At present, revenue from tuition, fees, room and board funds over 80 percent of the college’s operating budget, with another 11 percent coming from the endowment. Philanthropy from alumni, parents and friends of Dickinson and other, miscellaneous sources, make up about 9 percent of the revenue stream, which allows us to provide an excellent residential liberal-arts education. As a tuition-dependent institution, we know that we must do our best to hold the line on tuition increases, as we remain committed to making a Dickinson education affordable, especially in light of the increased demand for financial assistance.
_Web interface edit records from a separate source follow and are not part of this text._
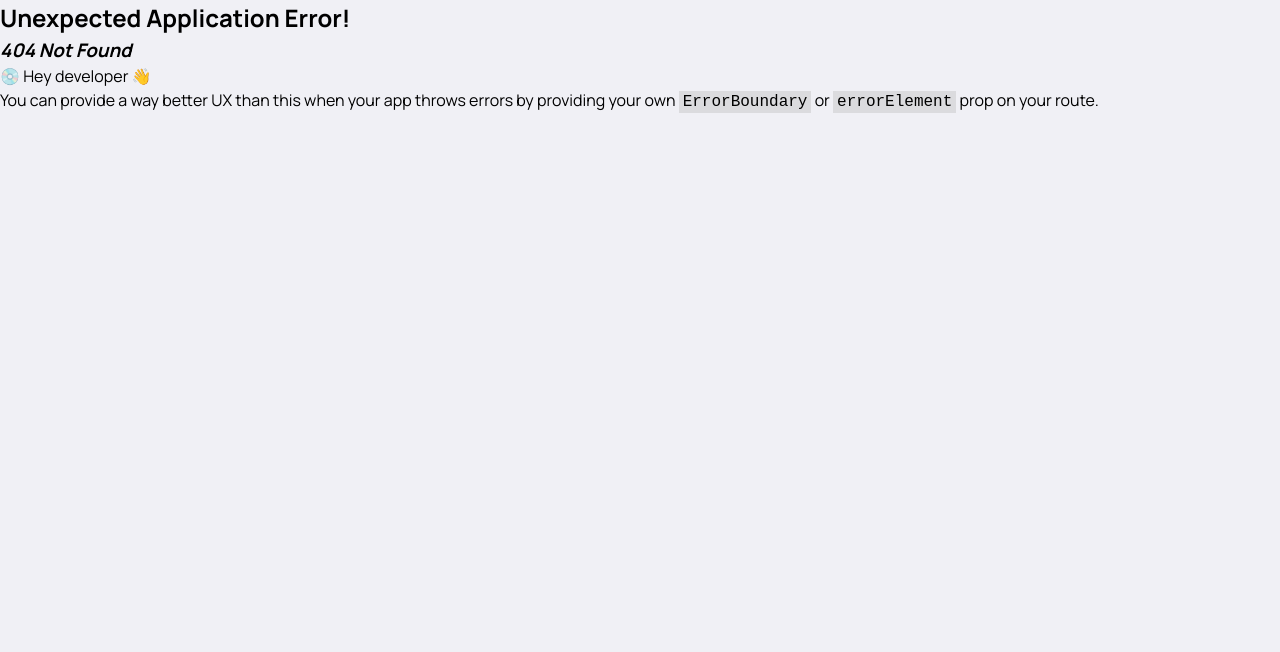
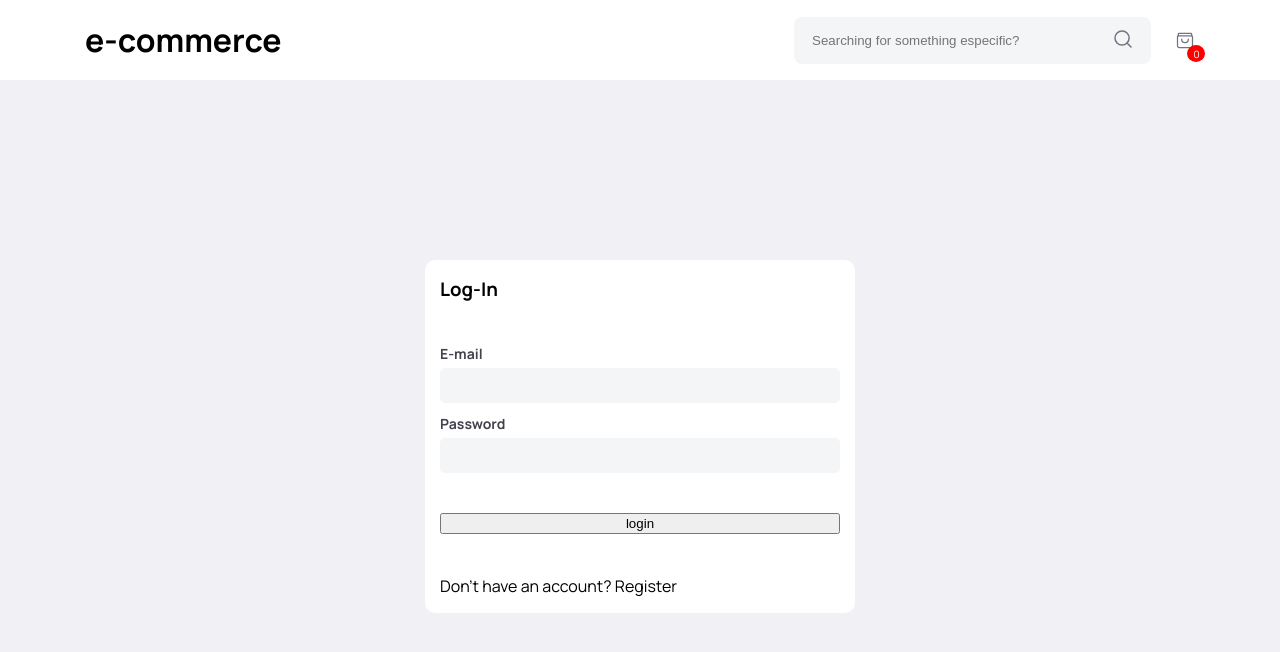
Before and after one commit to joaoghabriell1/e-commerce-app, a React (Vite) app: page /Auth in a window 1280 px wide. Before the commit this address had no page. Shown: the top 652 px of the page. Built offline with nearby package versions, Linux system fonts and the light colour scheme; no server answers.

Commit message:
firebase auth, login and register form

```diff
--- a/package.json
+++ b/package.json
@@ -11,6 +11,7 @@
   },
   "dependencies": {
     "@reduxjs/toolkit": "^1.9.5",
+    "firebase": "^10.0.0",
     "react": "^18.2.0",
     "react-dom": "^18.2.0",
     "react-redux": "^8.1.1",
--- a/src/App.tsx
+++ b/src/App.tsx
@@ -3,7 +3,9 @@ import RootLayout from "./layout/RootLayout";
 import Home from "./pages/Home";
 import ShopBag from "./pages/ShopBag";
 import ProductPage from "./pages/ProductPage/Index";
+import Auth from "./pages/Auth";
 import { Loader as ProductPageLoader } from "./pages/ProductPage/Index";
+
 function App() {
   const router = createBrowserRouter([
     {
@@ -20,6 +22,10 @@ function App() {
           element: <ProductPage />,
           loader: ProductPageLoader,
         },
+        {
+          path: "/Auth",
+          element: <Auth />,
+        },
       ],
     },
   ]);
--- /dev/null
+++ b/src/firebase.ts
@@ -0,0 +1,16 @@
+import { getAuth } from "firebase/auth/cordova";
+
+import { initializeApp } from "firebase/app";
+const firebaseConfig = {
+  apiKey: "AIzaSyAp4-v-ff0JMf0mbYBfn2awa6HjWDio-AY",
+  authDomain: "ecommerce-api-d47f1.firebaseapp.com",
+  databaseURL: "https://ecommerce-api-d47f1-default-rtdb.firebaseio.com",
+  projectId: "ecommerce-api-d47f1",
+  storageBucket: "ecommerce-api-d47f1.appspot.com",
+  messagingSenderId: "533995679901",
+  appId: "1:533995679901:web:a1ec6dff3c9982afd6a474",
+};
+
+// Initialize Firebase
+export const app = initializeApp(firebaseConfig);
+export const auth = getAuth(app);
--- a/src/main.tsx
+++ b/src/main.tsx
@@ -1,14 +1,14 @@
 import { Provider } from "react-redux";
 import store from "./store/index.ts";
-import React from "react";
 import ReactDOM from "react-dom/client";
 import App from "./App.tsx";
 import "./globals.css";
+import { AuthContextProvider } from "./store/auth-context.tsx";
 
 ReactDOM.createRoot(document.getElementById("root")!).render(
-  <React.StrictMode>
+  <AuthContextProvider>
     <Provider store={store}>
       <App />
     </Provider>
-  </React.StrictMode>
+  </AuthContextProvider>
 );
--- /dev/null
+++ b/src/pages/Auth/LoginForm.tsx
@@ -0,0 +1,85 @@
+import styled from "styled-components";
+import { useState, useContext } from "react";
+import { useNavigate } from "react-router-dom";
+import AuthContext from "../../store/auth-context";
+import { AuthType } from "../../store/auth-context";
+
+const LoginForm = () => {
+  const [email, setEmail] = useState("");
+  const [password, setPassword] = useState("");
+  const navigate = useNavigate();
+  const authContext = useContext(AuthContext) as AuthType;
+  const { logIn, user } = authContext;
+
+  const submitHandler = async (e: React.FormEvent<HTMLFormElement>) => {
+    e.preventDefault();
+    try {
+      await logIn(email, password);
+      navigate("/");
+    } catch (e) {}
+  };
+
+  return (
+    <Form onSubmit={submitHandler}>
+      <h3>Log-In</h3>
+      <InputContainer>
+        <label htmlFor="">E-mail</label>
+        <input
+          onChange={(e) => setEmail(e.target.value)}
+          value={email}
+          type="email"
+          id="email"
+        />
+      </InputContainer>
+      <InputContainer>
+        <label htmlFor="">Password</label>
+        <input
+          value={password}
+          onChange={(e) => setPassword(e.target.value)}
+          type="password"
+        />
+      </InputContainer>
+      <ActionButton>login</ActionButton>
+      <div>Don't have an account? Register</div>
+    </Form>
+  );
+};
+
+const InputContainer = styled.div`
+  display: flex;
+  flex-direction: column;
+  width: 100%;
+  label {
+    font-size: 14px;
+    margin-bottom: 4px;
+    font-weight: bold;
+    color: var(--clr-gray-100);
+  }
+  input {
+    background: var(--clr-gray-200);
+    border: 0;
+    border-radius: 5px;
+    padding: 1rem;
+  }
+`;
+
+const ActionButton = styled.button`
+  margin-block: 3rem;
+`;
+
+const Form = styled.form`
+  min-width: 400px;
+  display: grid;
+  align-items: center;
+  background: var(--clr-white);
+  border-radius: 1rem;
+  padding: 1.5rem 1.5rem;
+  gap: 1rem;
+  h3 {
+    text-align: start;
+    font-size: W 2.5rem;
+    margin-bottom: 3rem;
+  }
+`;
+
+export default LoginForm;
--- /dev/null
+++ b/src/pages/Auth/index.tsx
@@ -0,0 +1,19 @@
+import LoginForm from "./LoginForm";
+import styled from "styled-components";
+
+const Auth = () => {
+  return (
+    <Container>
+      <LoginForm />
+    </Container>
+  );
+};
+
+const Container = styled.div`
+  height: calc(100vh - 8.7rem);
+  display: flex;
+  justify-content: center;
+  align-items: center;
+`;
+
+export default Auth;
--- /dev/null
+++ b/src/store/auth-context.tsx
@@ -0,0 +1,53 @@
+import { ReactNode, createContext, useState, useEffect } from "react";
+import {
+  createUserWithEmailAndPassword,
+  signInWithEmailAndPassword,
+  signOut,
+  onAuthStateChanged,
+} from "firebase/auth";
+import { auth } from "../firebase";
+
+interface Props {
+  children: ReactNode;
+}
+
+export interface AuthType {
+  user: any;
+  createUser: (email: string, password: string) => void;
+  logIn: (email: string, password: string) => void;
+  logOut: () => void;
+}
+
+const AuthContext = createContext<AuthType | null>(null);
+
+export const AuthContextProvider = ({ children }: Props) => {
+  const [user, setUser] = useState<any>(null);
+
+  useEffect(() => {
+    const userStatus = onAuthStateChanged(auth, (currentUser) => {
+      console.log(currentUser);
+      setUser(currentUser);
+    });
+    return () => {
+      userStatus();
+    };
+  }, [onAuthStateChanged]);
+
+  const logIn = (email: string, password: string) => {
+    return signInWithEmailAndPassword(auth, email, password);
+  };
+
+  const logOut = () => {
+    return signOut(auth);
+  };
+
+  const createUser = (email: string, password: string) => {
+    return createUserWithEmailAndPassword(auth, email, password);
+  };
+
+  const value = { user, logIn, logOut, createUser: createUser };
+
+  return <AuthContext.Provider value={value}>{children}</AuthContext.Provider>;
+};
+
+export default AuthContext;
--- a/src/store/cart-async.ts
+++ b/src/store/cart-async.ts
@@ -23,7 +23,7 @@ export const fetchCartData = () => {
 };
 
 export const sendCartData = (cart: cartItem[]) => {
-  return async (dispatch: any) => {
+  return async () => {
     const putData = async () => {
       const response = await fetch(
         "https://ecommerce-api-d47f1-default-rtdb.firebaseio.com/cart.json",
```
Also changed, not shown: 1 other file (tests, documents, lock files or other folders).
Each year, we provide more than $41 million in financial aid to students, with 70 percent of our student body receiving some form of financial assistance.
We have held operating budgets relatively flat for the past two years. Because we must contain spending while continuing to invest in our institutional priorities, we are preparing to implement Zero Based Budgeting in the 2015-16 budget. This is not intended as a cost-savings measure but as a focused approach to appropriate and deliberate resource allocation.
As a premier residential liberal-arts institution, we are a people-driven operation, and so it is not surprising that the largest share of our expenditures are personnel costs. Health care accounts for an increasingly large portion of the budget, and we have been focused on finding ways to keep those costs down. An all-campus health care task force has been studying this issue, and several changes were implemented last year, including increasing deductibles and co-pays. The committee is considering additional measures for next year.
A healthy workforce is one of the best ways to contain health care costs, and I am pleased to share that the American Heart Association (AHA) this year recognized Dickinson as a gold-level Fit-Friendly Worksite, a national honor that acknowledges the college’s commitment to encouraging and supporting physical activity, healthy eating and a wellness culture on campus.
We completed several building projects this past year, including the Durden Athletic Training Center and the Kline Center expansion. In addition, we have been exploring uses for Allison Hall, formerly the Allison United Methodist Church, which we acquired in 2013. An all-campus committee was formed to determine the best use of that space but expanded to consider all administrative and academic space. We want to ensure we are optimizing our existing facilities. A campus space-utilization audit was completed last spring, and the committee is considering next steps. The committee also is reviewing previously developed plans for a new residence hall, which would provide additional housing to allow more senior students to live on campus.
Meanwhile, we continue to invest in our existing buildings. As part of a long-term campus renewal strategy, upgrades were made to Malcolm and Adams halls, including improving bathrooms, lounge areas and bedrooms. Each of those improvements was made with best-practice sustainability features in mind. To ensure that we keep sustainability at the forefront of all operational and facilities decisions, we have named an associate vice president for sustainability and facilities planning.